In our last post we talked about how the Gospel of Matthew presents Christ as King. In this study we’re going to look at the messianic theme of suffering and serving and how this theme is presented in the Gospel of Mark.
As we mentioned last time, we aren’t saying that one Gospel only presents one messianic theme; but just that each emphasizes one theme a bit more than others.
Christ, the Suffering Servant
Though a King, the Old Testament prophets said that the Messiah was going to be rejected. He’s despised, rejected, a man of sorrows, acquainted with grief and one who was to be despised in Isaiah 53:1-3. He is a sanctuary for some but a stone of stumbling for others in Isaiah 8:14.
The prophets also said the Messiah would be a sacrifice. He was to be cut off (or killed), but not for Himself, Daniel 9:26 tells us. He’s wounded for our transgressions, bruised for our iniquities, His soul a sin offering, the Lord lays our sin on Him, and He makes intercession on our behalf in Isaiah 53.
This is the Suffering Servant presented to us in the Gospel of Mark.
The Gospel of Mark can be divided into two sections: The Service of Christ (Chapters 1-13), and the Sacrifice of Christ (Chapters 14-16).
Mark focuses more on what Jesus did rather than what He said. We find more miracles than parables. Three times in the first chapter alone we find Jesus healing people. Overall, Mark records nineteen miracles in only sixteen chapters.
Most of these miracles involve Jesus feeding the poor and healing the sick. “For even the Son of man came not to be ministered unto, but to minister,” Mark 10:45 tells us.
In chapter 11 we find Jesus willingly entering Jerusalem knowing He would be crucified there.

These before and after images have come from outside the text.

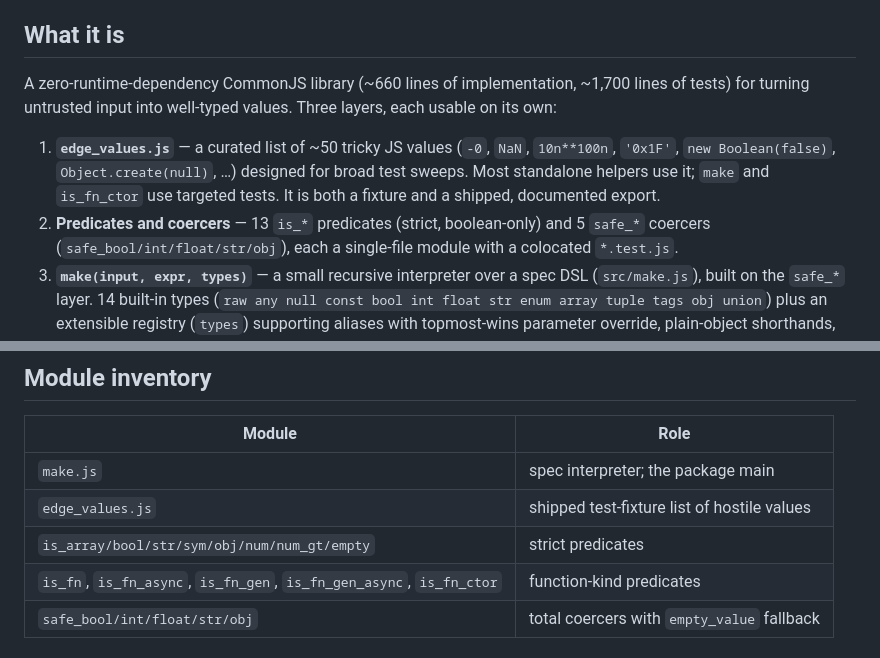
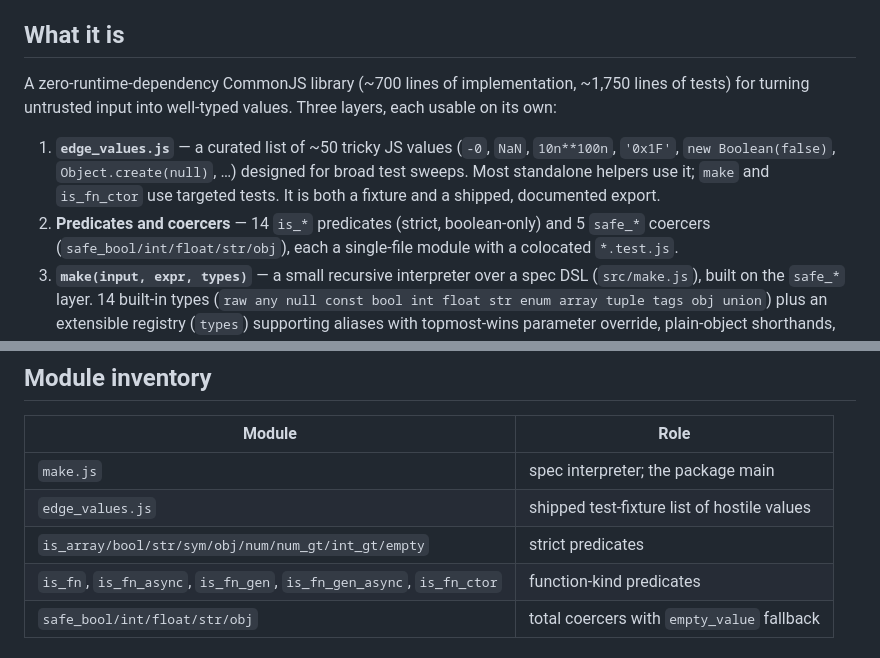
Before and after one commit to vbarbarosh/type-helpers, a Markdown page: notes/overview.md, 2 parts joined by grey strips. Rendered like a GitHub page.

```diff
--- a/notes/overview.md
+++ b/notes/overview.md
@@ -8,8 +8,8 @@ Companion notes: [api-consistency.md](api-consistency.md),
 
 ## What it is
 
-A zero-runtime-dependency CommonJS library (~660 lines of implementation,
-~1,700 lines of tests) for turning untrusted input into well-typed values.
+A zero-runtime-dependency CommonJS library (~700 lines of implementation,
+~1,750 lines of tests) for turning untrusted input into well-typed values.
 Three layers, each usable on its own:
 
 1. **`edge_values.js`** — a curated list of ~50 tricky JS values (`-0`, `NaN`,
@@ -17,7 +17,7 @@ Three layers, each usable on its own:
    designed for broad test sweeps. Most standalone helpers use it; `make` and
    `is_fn_ctor` use targeted tests. It is both a fixture and a shipped,
    documented export.
-2. **Predicates and coercers** — 13 `is_*` predicates (strict, boolean-only)
+2. **Predicates and coercers** — 14 `is_*` predicates (strict, boolean-only)
    and 5 `safe_*` coercers (`safe_bool/int/float/str/obj`), each a single-file
    module with a colocated `*.test.js`.
 3. **`make(input, expr, types)`** — a small recursive interpreter over a
@@ -59,7 +59,7 @@ A notable structural detail: the spec language is self-hosting — the
 |---|---|
 | `make.js` | spec interpreter; the package main |
 | `edge_values.js` | shipped test-fixture list of hostile values |
-| `is_array/bool/str/sym/obj/num/num_gt/empty` | strict predicates |
+| `is_array/bool/str/sym/obj/num/num_gt/int_gt/empty` | strict predicates |
 | `is_fn`, `is_fn_async`, `is_fn_gen`, `is_fn_gen_async`, `is_fn_ctor` | function-kind predicates |
 | `safe_bool/int/float/str/obj` | total coercers with `empty_value` fallback |
 
```
Also changed, not shown: README.md (+1 -1 lines), notes/api-consistency.md (+2 -1 lines).
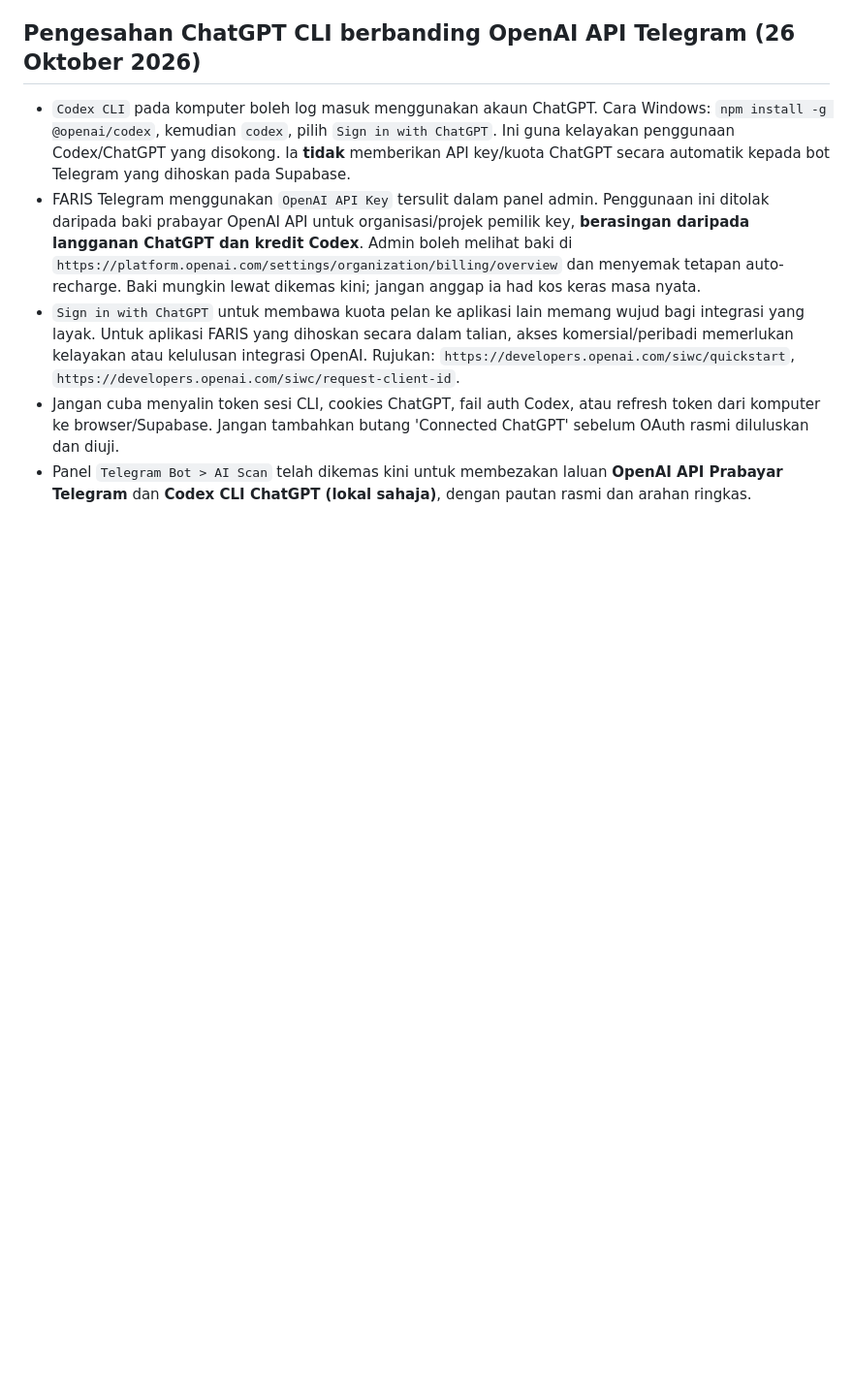
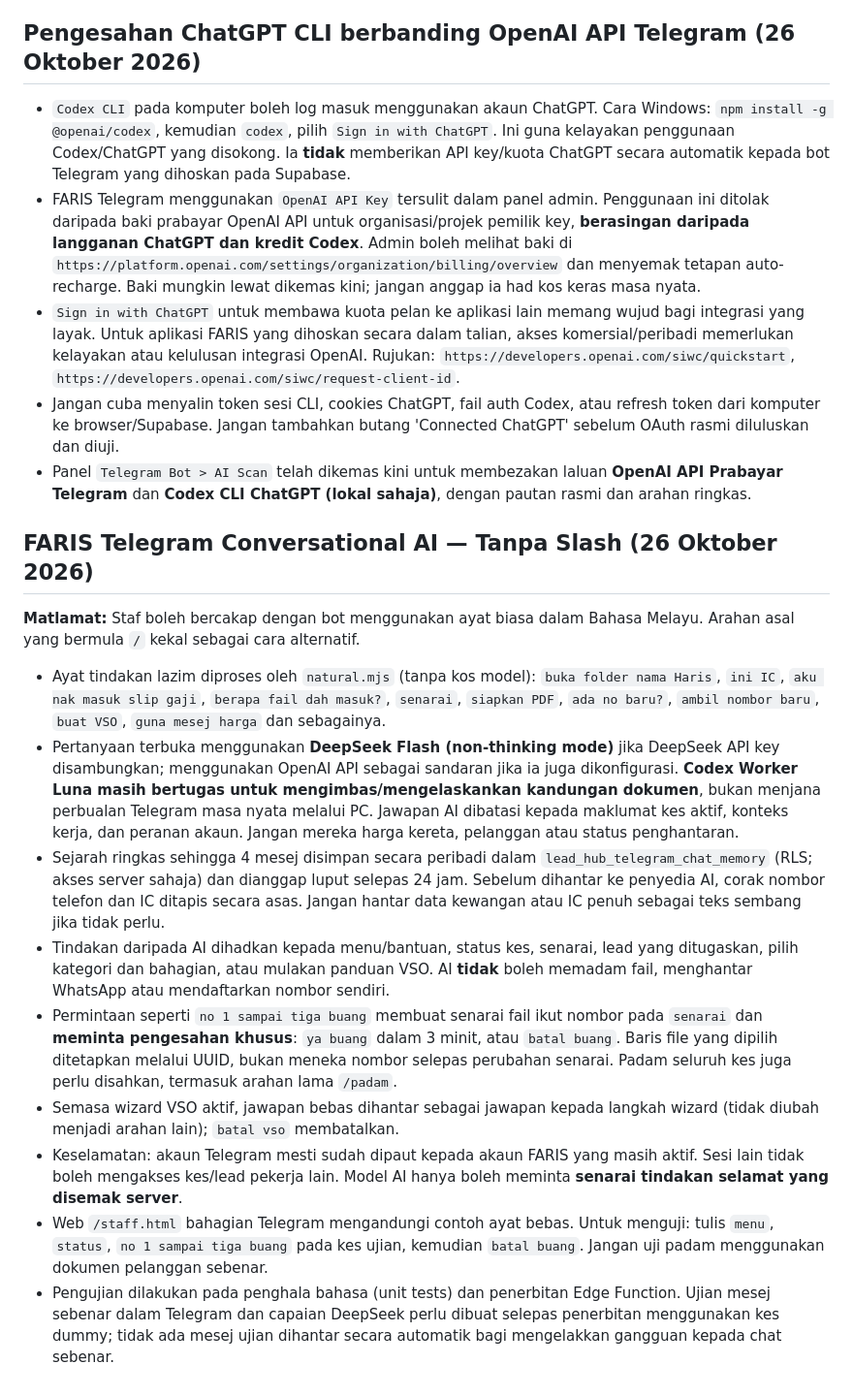
Before and after one commit to sidanarebulan-max/document-pdf-compiler, a Markdown page: SALES_LEAD_HUB_SETUP.md, the part around the change. Shown at 97% size. Rendered like a GitHub page; blank space fills up the shorter version.

Commit message:
docs: Telegram AI conversation and no-slash input with safe confirmation flow

```diff
--- a/SALES_LEAD_HUB_SETUP.md
+++ b/SALES_LEAD_HUB_SETUP.md
@@ -149,3 +149,17 @@ Modul awal `staff.js` dan jadual `sales_*` menggunakan Supabase Auth e-mel. Modu
 - `Sign in with ChatGPT` untuk membawa kuota pelan ke aplikasi lain memang wujud bagi integrasi yang layak. Untuk aplikasi FARIS yang dihoskan secara dalam talian, akses komersial/peribadi memerlukan kelayakan atau kelulusan integrasi OpenAI. Rujukan: `https://developers.openai.com/siwc/quickstart`, `https://developers.openai.com/siwc/request-client-id`.
 - Jangan cuba menyalin token sesi CLI, cookies ChatGPT, fail auth Codex, atau refresh token dari komputer ke browser/Supabase. Jangan tambahkan butang 'Connected ChatGPT' sebelum OAuth rasmi diluluskan dan diuji.
 - Panel `Telegram Bot > AI Scan` telah dikemas kini untuk membezakan laluan **OpenAI API Prabayar Telegram** dan **Codex CLI ChatGPT (lokal sahaja)**, dengan pautan rasmi dan arahan ringkas.
+
+## FARIS Telegram Conversational AI — Tanpa Slash (26 Oktober 2026)
+
+**Matlamat:** Staf boleh bercakap dengan bot menggunakan ayat biasa dalam Bahasa Melayu. Arahan asal yang bermula `/` kekal sebagai cara alternatif.
+
+- Ayat tindakan lazim diproses oleh `natural.mjs` (tanpa kos model): `buka folder nama Haris`, `ini IC`, `aku nak masuk slip gaji`, `berapa fail dah masuk?`, `senarai`, `siapkan PDF`, `ada no baru?`, `ambil nombor baru`, `buat VSO`, `guna mesej harga` dan sebagainya.
+- Pertanyaan terbuka menggunakan **DeepSeek Flash (non-thinking mode)** jika DeepSeek API key disambungkan; menggunakan OpenAI API sebagai sandaran jika ia juga dikonfigurasi. **Codex Worker Luna masih bertugas untuk mengimbas/mengelaskankan kandungan dokumen**, bukan menjana perbualan Telegram masa nyata melalui PC. Jawapan AI dibatasi kepada maklumat kes aktif, konteks kerja, dan peranan akaun. Jangan mereka harga kereta, pelanggan atau status penghantaran.
+- Sejarah ringkas sehingga 4 mesej disimpan secara peribadi dalam `lead_hub_telegram_chat_memory` (RLS; akses server sahaja) dan dianggap luput selepas 24 jam. Sebelum dihantar ke penyedia AI, corak nombor telefon dan IC ditapis secara asas. Jangan hantar data kewangan atau IC penuh sebagai teks sembang jika tidak perlu.
+- Tindakan daripada AI dihadkan kepada menu/bantuan, status kes, senarai, lead yang ditugaskan, pilih kategori dan bahagian, atau mulakan panduan VSO. AI **tidak** boleh memadam fail, menghantar WhatsApp atau mendaftarkan nombor sendiri.
+- Permintaan seperti `no 1 sampai tiga buang` membuat senarai fail ikut nombor pada `senarai` dan **meminta pengesahan khusus**: `ya buang` dalam 3 minit, atau `batal buang`. Baris file yang dipilih ditetapkan melalui UUID, bukan meneka nombor selepas perubahan senarai. Padam seluruh kes juga perlu disahkan, termasuk arahan lama `/padam`.
+- Semasa wizard VSO aktif, jawapan bebas dihantar sebagai jawapan kepada langkah wizard (tidak diubah menjadi arahan lain); `batal vso` membatalkan.
+- Keselamatan: akaun Telegram mesti sudah dipaut kepada akaun FARIS yang masih aktif. Sesi lain tidak boleh mengakses kes/lead pekerja lain. Model AI hanya boleh meminta **senarai tindakan selamat yang disemak server**.
+- Web `/staff.html` bahagian Telegram mengandungi contoh ayat bebas. Untuk menguji: tulis `menu`, `status`, `no 1 sampai tiga buang` pada kes ujian, kemudian `batal buang`. Jangan uji padam menggunakan dokumen pelanggan sebenar.
+- Pengujian dilakukan pada penghala bahasa (unit tests) dan penerbitan Edge Function. Ujian mesej sebenar dalam Telegram dan capaian DeepSeek perlu dibuat selepas penerbitan menggunakan kes dummy; tidak ada mesej ujian dihantar secara automatik bagi mengelakkan gangguan kepada chat sebenar.
```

Judas plots to betray Him and the Apostles forsake Him in chapter 14. Jesus is alone as He is tried, beaten and sent to the cross in chapters 15.
In chapter 16, after He’s resurrected, Jesus seeks out those who abandoned Him, restores their faith, and sends them out into the world to tell about the Suffering Servant Messiah who died for those He loved.
Next: The Gospel Of Luke; Christ is Perfect Man